• Given records
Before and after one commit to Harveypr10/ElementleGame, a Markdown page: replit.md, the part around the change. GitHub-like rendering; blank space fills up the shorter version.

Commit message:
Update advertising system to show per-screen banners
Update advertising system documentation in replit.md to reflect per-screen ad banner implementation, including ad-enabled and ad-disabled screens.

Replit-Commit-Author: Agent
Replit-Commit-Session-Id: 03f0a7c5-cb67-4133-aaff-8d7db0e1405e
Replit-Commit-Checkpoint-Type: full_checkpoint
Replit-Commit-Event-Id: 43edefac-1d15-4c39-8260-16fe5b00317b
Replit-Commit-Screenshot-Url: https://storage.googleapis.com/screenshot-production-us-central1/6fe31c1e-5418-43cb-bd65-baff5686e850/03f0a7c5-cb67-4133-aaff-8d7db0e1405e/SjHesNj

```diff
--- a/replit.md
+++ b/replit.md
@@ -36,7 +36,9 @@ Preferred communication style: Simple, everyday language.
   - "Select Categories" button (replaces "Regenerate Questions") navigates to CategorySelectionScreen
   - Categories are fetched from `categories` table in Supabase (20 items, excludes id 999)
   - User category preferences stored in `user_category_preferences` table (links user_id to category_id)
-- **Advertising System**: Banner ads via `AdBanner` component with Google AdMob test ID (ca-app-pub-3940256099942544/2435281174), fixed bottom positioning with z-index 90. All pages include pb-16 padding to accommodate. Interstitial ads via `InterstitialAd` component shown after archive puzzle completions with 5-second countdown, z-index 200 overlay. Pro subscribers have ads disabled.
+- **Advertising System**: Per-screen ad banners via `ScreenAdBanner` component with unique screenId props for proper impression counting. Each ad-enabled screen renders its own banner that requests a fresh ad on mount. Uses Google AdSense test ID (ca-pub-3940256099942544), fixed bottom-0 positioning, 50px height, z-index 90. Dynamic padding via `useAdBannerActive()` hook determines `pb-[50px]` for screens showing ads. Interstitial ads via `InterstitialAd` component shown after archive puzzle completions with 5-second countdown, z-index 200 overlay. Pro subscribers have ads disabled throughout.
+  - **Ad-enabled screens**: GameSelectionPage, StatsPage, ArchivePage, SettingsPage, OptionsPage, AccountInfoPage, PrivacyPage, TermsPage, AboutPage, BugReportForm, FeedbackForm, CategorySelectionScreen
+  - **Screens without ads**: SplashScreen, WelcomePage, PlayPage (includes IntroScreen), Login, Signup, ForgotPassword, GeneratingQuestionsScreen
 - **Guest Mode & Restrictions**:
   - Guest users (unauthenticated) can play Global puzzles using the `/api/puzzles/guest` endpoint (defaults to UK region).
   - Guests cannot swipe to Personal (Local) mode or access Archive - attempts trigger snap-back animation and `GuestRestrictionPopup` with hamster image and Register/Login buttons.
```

• Problem details
Each record must be returned in full and exactly.

• Result of this exercise
Before and after one commit to Harveypr10/ElementleGame, a Markdown page: replit.md, the part around the change. GitHub-like rendering; blank space fills up the shorter version.

Commit message:
Update advertising system to show per-screen banners
Update advertising system documentation in replit.md to reflect per-screen ad banner implementation, including ad-enabled and ad-disabled screens.

Replit-Commit-Author: Agent
Replit-Commit-Session-Id: 03f0a7c5-cb67-4133-aaff-8d7db0e1405e
Replit-Commit-Checkpoint-Type: full_checkpoint
Replit-Commit-Event-Id: 43edefac-1d15-4c39-8260-16fe5b00317b
Replit-Commit-Screenshot-Url: https://storage.googleapis.com/screenshot-production-us-central1/6fe31c1e-5418-43cb-bd65-baff5686e850/03f0a7c5-cb67-4133-aaff-8d7db0e1405e/SjHesNj

```diff
--- a/replit.md
+++ b/replit.md
@@ -36,7 +36,9 @@ Preferred communication style: Simple, everyday language.
   - "Select Categories" button (replaces "Regenerate Questions") navigates to CategorySelectionScreen
   - Categories are fetched from `categories` table in Supabase (20 items, excludes id 999)
   - User category preferences stored in `user_category_preferences` table (links user_id to category_id)
-- **Advertising System**: Banner ads via `AdBanner` component with Google AdMob test ID (ca-app-pub-3940256099942544/2435281174), fixed bottom positioning with z-index 90. All pages include pb-16 padding to accommodate. Interstitial ads via `InterstitialAd` component shown after archive puzzle completions with 5-second countdown, z-index 200 overlay. Pro subscribers have ads disabled.
+- **Advertising System**: Per-screen ad banners via `ScreenAdBanner` component with unique screenId props for proper impression counting. Each ad-enabled screen renders its own banner that requests a fresh ad on mount. Uses Google AdSense test ID (ca-pub-3940256099942544), fixed bottom-0 positioning, 50px height, z-index 90. Dynamic padding via `useAdBannerActive()` hook determines `pb-[50px]` for screens showing ads. Interstitial ads via `InterstitialAd` component shown after archive puzzle completions with 5-second countdown, z-index 200 overlay. Pro subscribers have ads disabled throughout.
+  - **Ad-enabled screens**: GameSelectionPage, StatsPage, ArchivePage, SettingsPage, OptionsPage, AccountInfoPage, PrivacyPage, TermsPage, AboutPage, BugReportForm, FeedbackForm, CategorySelectionScreen
+  - **Screens without ads**: SplashScreen, WelcomePage, PlayPage (includes IntroScreen), Login, Signup, ForgotPassword, GeneratingQuestionsScreen
 - **Guest Mode & Restrictions**:
   - Guest users (unauthenticated) can play Global puzzles using the `/api/puzzles/guest` endpoint (defaults to UK region).
   - Guests cannot swipe to Personal (Local) mode or access Archive - attempts trigger snap-back animation and `GuestRestrictionPopup` with hamster image and Register/Login buttons.
```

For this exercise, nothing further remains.